I am no longer “scary” thin or at risk of hospitalization, but to date I sit in class unable to focus because I’m paranoid at how my new, heavier body looks to everyone else in the room. It is still impossibly difficult to fight against the comforting binge/purge cycle on stressful nights before exams, and I don’t always win that fight. Even though I’ve gained weight back, I carry my disease around with me every day, scrutinizing my body in the mirror, missing how thin I was a year or two ago, racing to the Plex at 7 a.m. to fight against further weight gain. I’m still participating in an unspoken competition among BC students to be the most perfect one.

As a junior in college nearing my 21st birthday, I’m a world away from who I was at 15. But I still chase the ideal straw-woman. My Bulimia has cost me so much. I’ve alienated and lost roommates. I’ve paid quite expensive medical bills. I’ve damaged many parts of my body. Some days, I wake up with hip soreness and I find it hard to walk. These costs are not counting innumerable missed experiences, untapped or damaged friendships, and years’ worth of self-love I’ve lost. Thankfully, because of the wonderful people in my life, my disease has not cost me more.

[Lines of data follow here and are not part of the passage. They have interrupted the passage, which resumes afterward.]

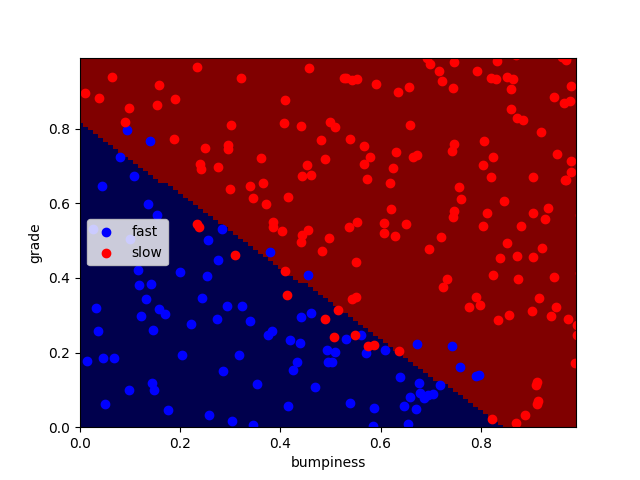
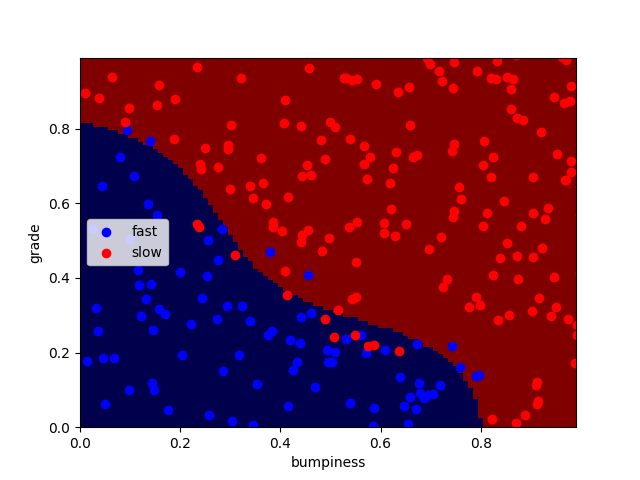
Updated README.md

diff --git a/svm.py b/svm.py
@@ -13,7 +13,7 @@ features_train, labels_train, features_test, labels_test = makeTerrainData()
 from sklearn.svm import SVC
 
 # Create an SVM classifier with a linear kernel
-clf = SVC(kernel="linear")
+clf = SVC(kernel="rbf", C=1.0)
 
 # Train the classifier on the training data
 clf.fit(features_train, labels_train)

diff --git a/README.md b/README.md
@@ -29,8 +29,16 @@ python svm_terrain_classifier.py
 - The script prints dataset shapes and model accuracy in the console.
 - The decision boundary of the SVM classifier is displayed as a matplotlib plot.
 
+### Console Output
+```
+Training features shape: (750, 2)
+Training labels shape: (750,)
+Test features shape: (250, 2)
+Test labels shape: (250,)
+Model Accuracy: 0.92
+```
+
 ## Troubleshooting
 - If `prettyPicture()` is not found, ensure `class_vis.py` is in the same directory.
 - If `makeTerrainData()` does not work, verify that `prep_terrain_data.py` is correctly implemented.
-
 
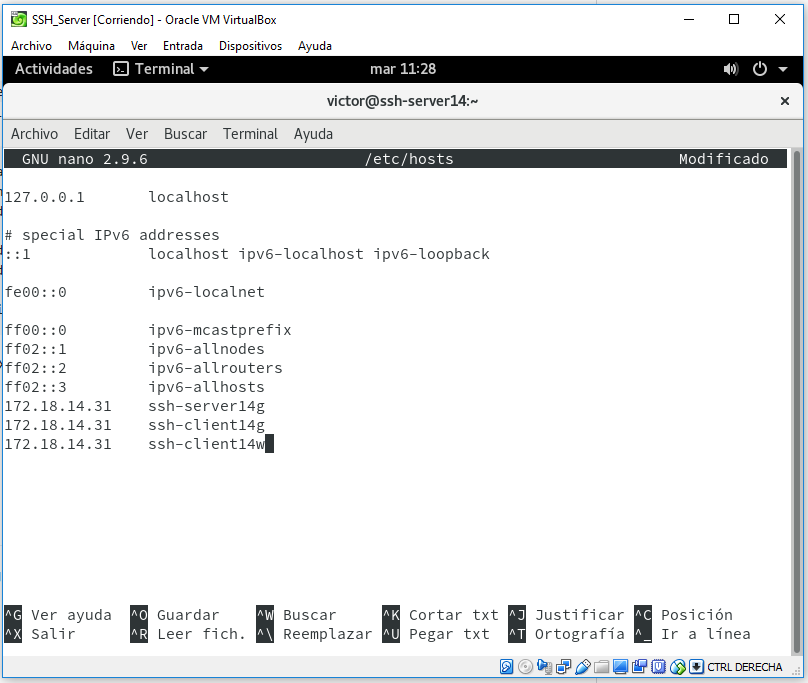
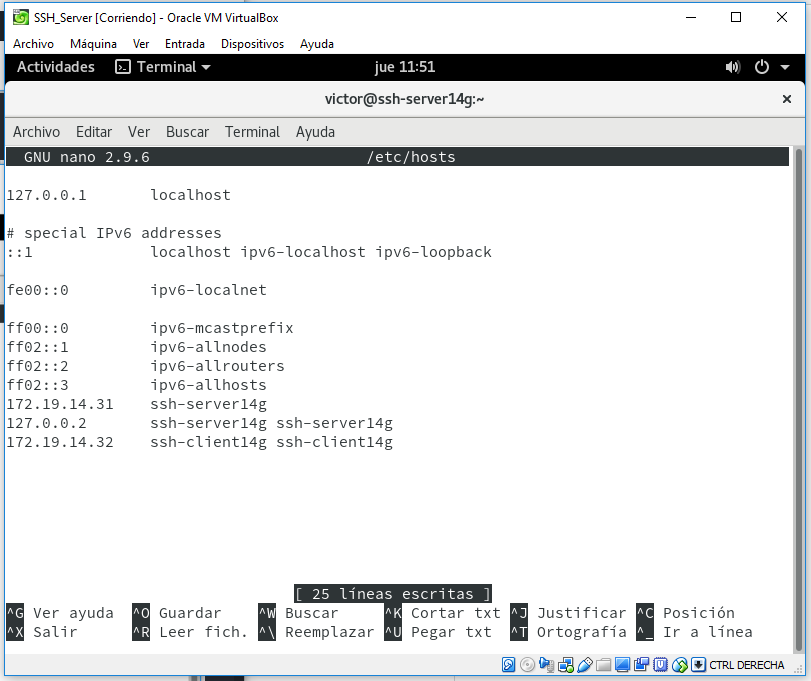
Update5

diff --git a/trim1/u1/SSH/README.md b/trim1/u1/SSH/README.md
@@ -18,8 +18,77 @@ Vamos a hacer los mismo con una máquina virtual más que será el cliente.
 
 Añadimos en **/etc/hosts** los equipos **ssh-clientXXg** y **ssh-clientXXw**.
 
-![](./img/img4.PNG)
+![](./img/imgserverhosts.PNG)
 
 Comprobamos los cambios.
 
 ![](./img/img5.PNG)
+
+![](./img/img6.PNG)
+
+Creamos los siguientes usuarios en el servidor.
+
+![](./img/img7.PNG)
+
+> Yast2 -> Gestión de usuarios y grupos.
+
+## 1.2 Cliente GNU/Linux
+
+Configuramos el cliente de la siguiente manera,
+
+![](./img/img9.PNG)
+
+Añadimos en **/etc/hosts** el equipo **ssh-serverXXg** y **ssh-clientXXw**.
+
+![](./img/imgclienthosts.PNG)
+
+Comprobamos que existe ping entre ambos equipos.
+
+![](./img/img10.PNG)
+
+## 1.3 Cliente Windows.
+
+Configuramos la IP del cliente Windows.
+
+![](./img/img11.PNG)
+
+Cambiamos el nombre del equipo.
+
+![](./img/img12.PNG)
+
+Añadimos las direcciones de las demás máquinas.
+
+![](./img/img13.PNG)
+
+Probamos a hacer ping para observar si se conectan entre ellas.
+
+![](./img/img14.PNG)
+
+# 2. Instalación del servicio SSH.
+
+![](./img/img15.PNG)
+
+## 2.1 Comprobación.
+
+![](./img/img16.PNG)
+
+Observamos los puertos a los que se conecta el ssh.
+
+![](./img/img17.PNG)
+
+## 2.2 Primera conexión SSH desde cliente GNU/Linux.
+
+Comprobamos la conectividad con el servidor desde el cliente.
+
+![](./img/img18.PNG)
+
+Desde el cliente comprobamos que el servicio SSH es visible con el servidor. Debe mostrarnos que el puerto 22 está abierto.
+
+![](./img/img19.PNG)
+
+Vamos a comprobar el funcionamiento de la conexión SSH desde cada cliente usando el usuario 1er-apellido-alumno1.
+Desde el cliente GNU/Linux nos conectamos mediante ssh 1er-apellido-alumno1@ssh-serverXXg. Tendrá lugar una creación de contraseñas que habrá que mostrar con cada usuario.
+
+![](./img/img20.PNG)
+
+![](./img/img21.PNG)
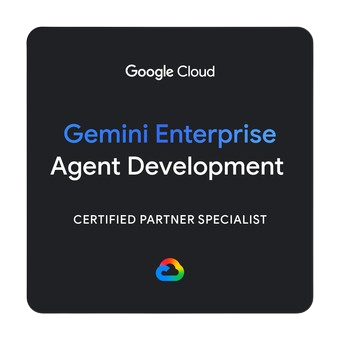
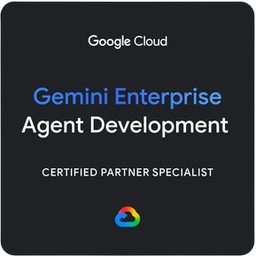
Address review on new certificates and tidy up content
- Gemini certs: Credly confirmation links, consistent titles, subtitles
  fixed (colon, no "The", no trailing space, no "certification" suffix)
- OpenAI cert: subtitle is the credential name, not a description;
  drop the tracking fragment from the confirmation link
- Revert unrelated main.js changes
- Trim and compress the new badge images to 256px (originals kept as
  -source.png); OpenAI badge as webp (156 KB -> 18 KB)

diff --git a/data/certificationData.js b/data/certificationData.js
@@ -25,23 +25,21 @@ export const certificationData = {
         "https://www.credly.com/badges/8b28bb47-aaa5-4986-872b-afa51fe70bd0/",
     },
     {
-      title:
-        "Certified Partner Specialist: Gemini Enterprise Agent Development",
+      title: "Gemini Enterprise Agent Development",
       img: "./assets/certificate/gemini_agent_development.png",
       subtitle:
-        "Certified Partner Specialist: Gemini Enterprise Agent Development certification",
+        "Certified Partner Specialist: Gemini Enterprise Agent Development",
       link: "https://rsvp.withgoogle.com/events/partner-learning/cps",
       confirmationLink:
-        "https://rsvp.withgoogle.com/events/partner-learning/cps",
+        "https://www.credly.com/badges/a490b94c-448e-4969-8cd2-4de707102a45",
     },
     {
       title: "OpenAI Cyber Solutions Practitioner",
-      img: "./assets/certificate/openai_cyber_solutions_practitioner.png",
-      subtitle:
-        "Recognizes the ability to position, qualify, and safely route authorized defensive cyber opportunities to appropriate workflows and access paths.",
+      img: "./assets/certificate/openai_cyber_solutions_practitioner.webp",
+      subtitle: "OpenAI Partner Network: Cyber Solutions Practitioner",
       link: "https://openai.com/business/partners/",
       confirmationLink:
-        "https://oaipartnernetwork.credential.net/ba85e935-087d-4600-83cb-88a923e4f349#acc.C8qLYj6o",
+        "https://oaipartnernetwork.credential.net/ba85e935-087d-4600-83cb-88a923e4f349",
     },
   ],
   Cloud: [
@@ -72,11 +70,10 @@ export const certificationData = {
     {
       title: "Gemini Enterprise Deployment",
       img: "./assets/certificate/gemini_deployment_cert.png",
-      subtitle:
-        "The Certified Partner Specialist Gemini Enterprise Deployment ",
+      subtitle: "Certified Partner Specialist: Gemini Enterprise Deployment",
       link: "https://rsvp.withgoogle.com/events/partner-learning/cps",
       confirmationLink:
-        "https://rsvp.withgoogle.com/events/partner-learning/cps",
+        "https://www.credly.com/badges/1753c157-dec1-4b03-a80d-67b43af68a4a",
     },
   ],
 };

diff --git a/main.js b/main.js
@@ -5,6 +5,8 @@ import "./components/personal_project.js";
 import "./components/notification.js";
 import { updateLandingPageViews } from "./utils/counter.js";
 
+// Call the function when the DOM is ready
 document.addEventListener("DOMContentLoaded", () => {
   updateLandingPageViews();
 });
+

But not everyone is as fortunate. Bulimia nervosa, anorexia nervosa, hypergymnasia, and other, less recognized eating disorders take lives. Fifty percent of the time, depression accompanies an eating disorder. Eating disorders have the highest mortality rate of any mental illness, yet only 1 in 10 people with eating disorders receives treatment. These mental illnesses live around us in concentrated form at Boston College, almost as an unspoken rule. We need to step up and fight against these diseases, and there is plenty we can do. I can imagine specific prevention education for incoming students to teach them about the symptoms and dangers of eating disorders. I can imagine a dedicated hotline and safe space where those with an eating disorder, or their friends, can come with questions and concerns. We can create support groups, peer mentorship programs, forums for open discussion, and more. As someone who could have benefitted from such programs, I call on all of us to start making that change.

If you are experiencing similar struggles and need someone to talk to, I am here. You are powerful. You are worthy. You are enough.